By Rob Calame, Adventure Manager
Summer is upon us, friends! The arrival of this busy new season goes hand in hand with sunshine, BBQ’s, beach days, and more! For us here in the mountains it also means a few weeks of training for our new staff in preparation for the thousands of guests we serve each summer. Though a daunting task, this season of training has continually proven itself to be one of my favorite times of the year.
There is something special about being given the opportunity to spend a solid week working side by side with a group of young adults, all the while teaching, coaching, and imparting as much knowledge as possible in an effort to prepare them for the months to come. There are few things like witnessing that “Ah ha!” moment when something just clicks in a person’s brain and you know that they not only understand how to do something but more importantly, the “why” behind it.
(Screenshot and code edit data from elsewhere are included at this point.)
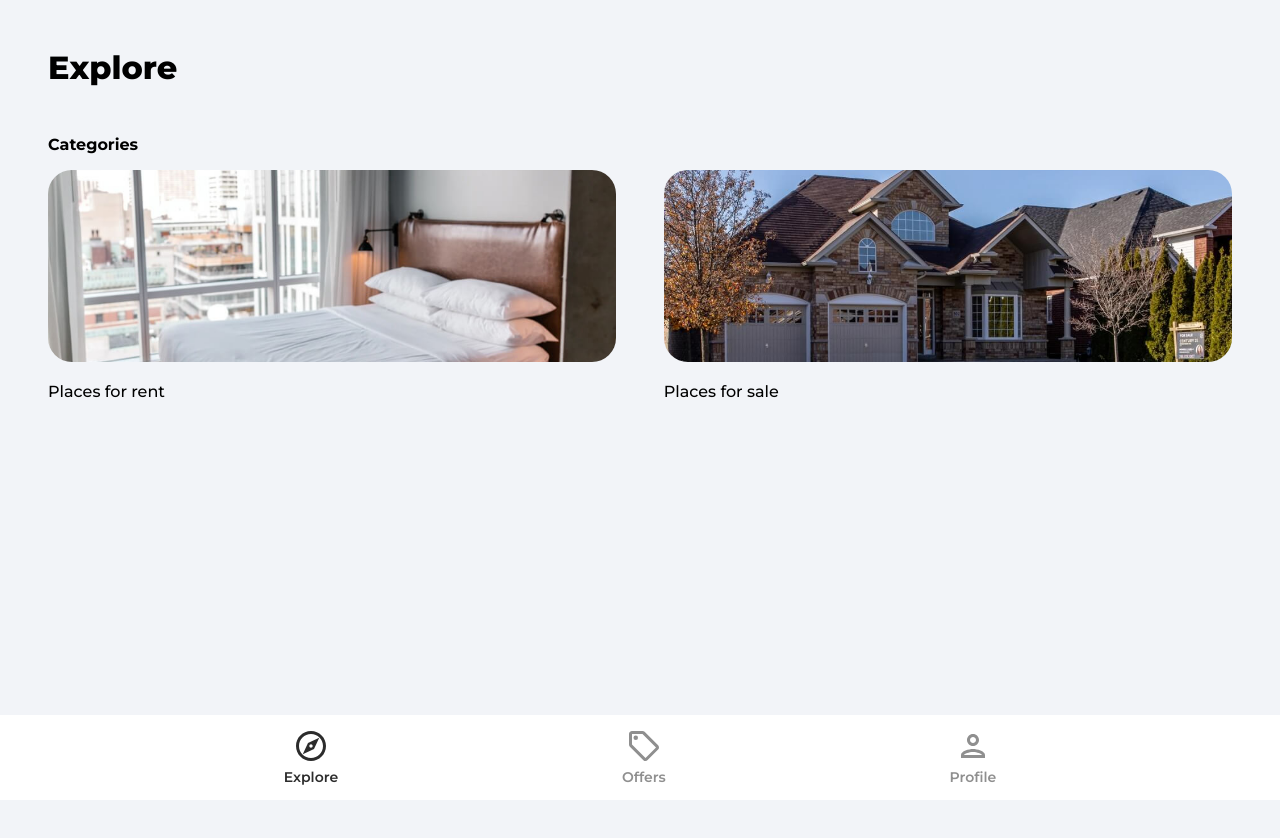
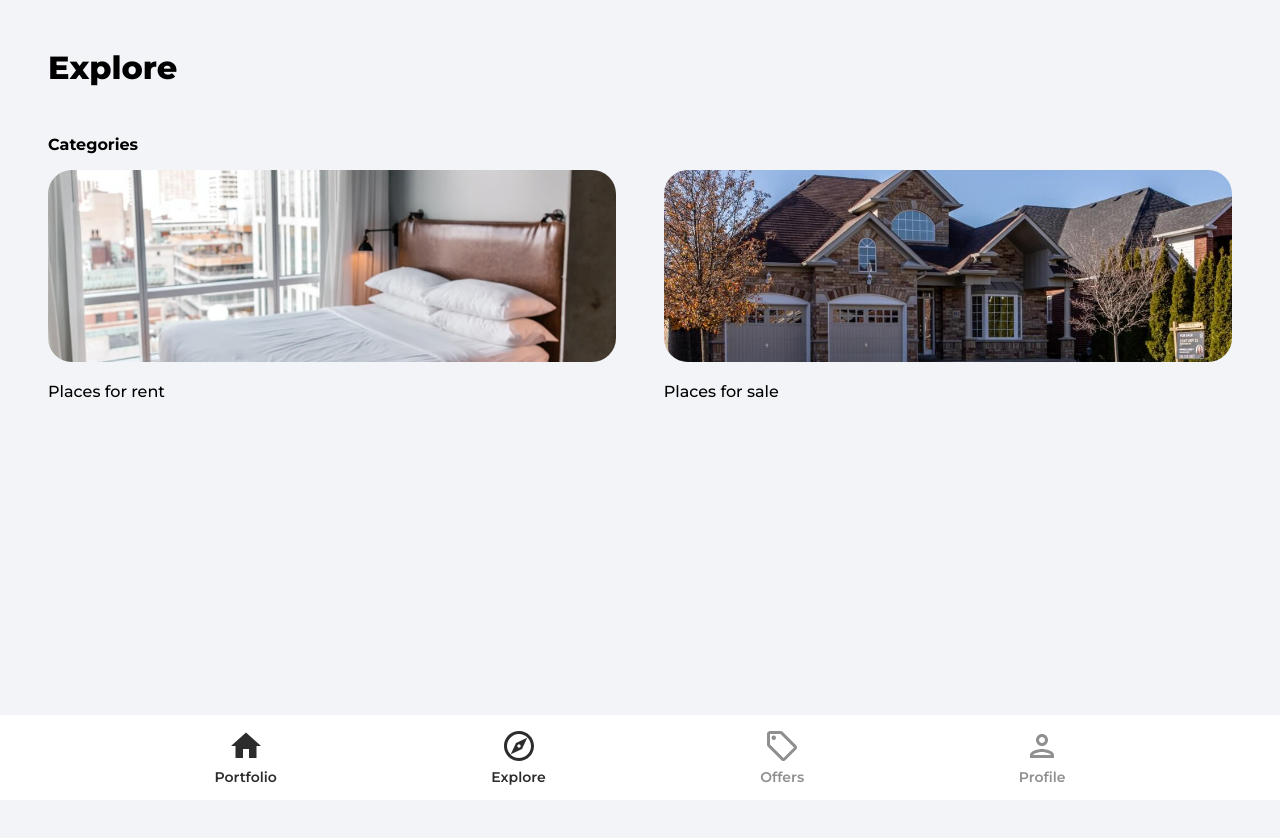
Before and after one commit to garrettdurbin/house-marketplace-app, a React (Create React App) app: page / in a window 1280 px wide. Shown: the top 838 px of the page. Built offline with nearby package versions, Linux system fonts and the light colour scheme; no server answers; the database is empty.

Commit message:
Added Portfolio Button to Navbar

```diff
--- a/src/components/Navbar.jsx
+++ b/src/components/Navbar.jsx
@@ -2,6 +2,7 @@ import { useNavigate, useLocation } from 'react-router-dom'
 import { ReactComponent as OfferIcon } from '../assets/svg/localOfferIcon.svg'
 import { ReactComponent as ExploreIcon } from '../assets/svg/exploreIcon.svg'
 import { ReactComponent as PersonOutlineIcon } from '../assets/svg/personOutlineIcon.svg'
+import { ReactComponent as HomeIcon } from '../assets/svg/homeIcon.svg'
 
 function Navbar() {
   const navigate = useNavigate()
@@ -17,6 +18,12 @@ function Navbar() {
     <footer className="navbar">
       <nav className="navbarNav">
         <ul className="navbarListItems">
+          <a href="https://garrettdurbin.com/work.html">
+            <li className="navbarListItem" onClick={() => navigate('/')}>
+              <HomeIcon fill='#2c2c2c' width='36px' height='36px' />
+              <p className='navbarListItemNameActive'>Portfolio</p>
+            </li>
+          </a>
           <li className="navbarListItem" onClick={() => navigate('/')}>
             <ExploreIcon fill={pathMatchRoute('/') ? '#2c2c2c' : '#8f8f8f'} width='36px' height='36px' />
             <p className={pathMatchRoute('/') ? 'navbarListItemNameActive' : 'navbarListItemName'}>Explore</p>
```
This past week we were training staff on our Sequoia Adventure Course. The course is essentially a large obstacle course, suspended about 30-80 feet up in the redwoods with breath-taking views of the trickling creek and lush forest below. In addition to its gorgeous location, the Sequoia Adventure Course offers a variety of activities with a wide range of difficulty and therein lays its true beauty. One minute you may be relaxing in a large cargo net, and the next you could have the opportunity to leap for a hanging rope like the king of the jungle with your heart ready to pound right out of your chest. The element of choice our guests are given in regard to which activities they choose to attempt or not on our Sequoia Adventure Course can be an amazing teaching tool for all ages, especially when the choices guests make don’t always work out the way they were expecting them to.
A key part of our course training revolves around the concept of assisting guests when they find themselves in situations they just can’t seem to get out of on their own. Sometimes that assistance comes in the form of an encouraging or instructional word, and other times it may mean providing some physical support with a hand or even some other helpful piece of gear. Regardless, guests are usually very apologetic and quite sheepish when finding themselves in such situations, especially when the physical support is needed and the rescue gear comes out. During the rescue portions of our training, I found myself cautioning our staff over and over with this bit of information; “when going out to assist a guest on an activity, their first words will almost always be ‘I’m sorry.’” No matter how adventurous or physically fit they may be; no matter how nervous or justifiably scared they are, you will almost always hear a profuse apology as soon as you get out on the line with them. Saying this to our staff over and over got me thinking though; how true is that for all of us in life? We often find ourselves in new and unfamiliar situations, and yet we have such a hard time giving ourselves the grace to make mistakes and then learn from them.
This idea of grace can make all the sense in the world when dealing with others, and yet when it comes to how we handle ourselves, grace can be the most elusive of concepts. Our world can move so quickly and be so incredibly busy that we forget or ignore the fact that we are always continuing to grow and learn in our own lives. We have a tendency to put such high expectations on ourselves in terms of our work, our families, and even our faith that it makes it impossible to succeed by our standards. It’s almost as if we stack the deck against ourselves. Whether it be the desire to have a picture perfect family with the most well-behaved kids in the neighborhood or the notion that you should be able to flawlessly traverse a vertical cargo net hanging 80 feet up in the air on your first attempt, we don’t give ourselves the grace we need, and more importantly, the grace God calls us to. And there, high up in a redwood tree in the middle of my rescue training with 14 young adults, I was reminded that it’s not our standards that mean a thing, but rather it’s God’s standards that mean everything.
In our busy culture today it is incredibly difficult for us to accept God’s grace and the love that he so freely gives. Where is He calling you to give grace today?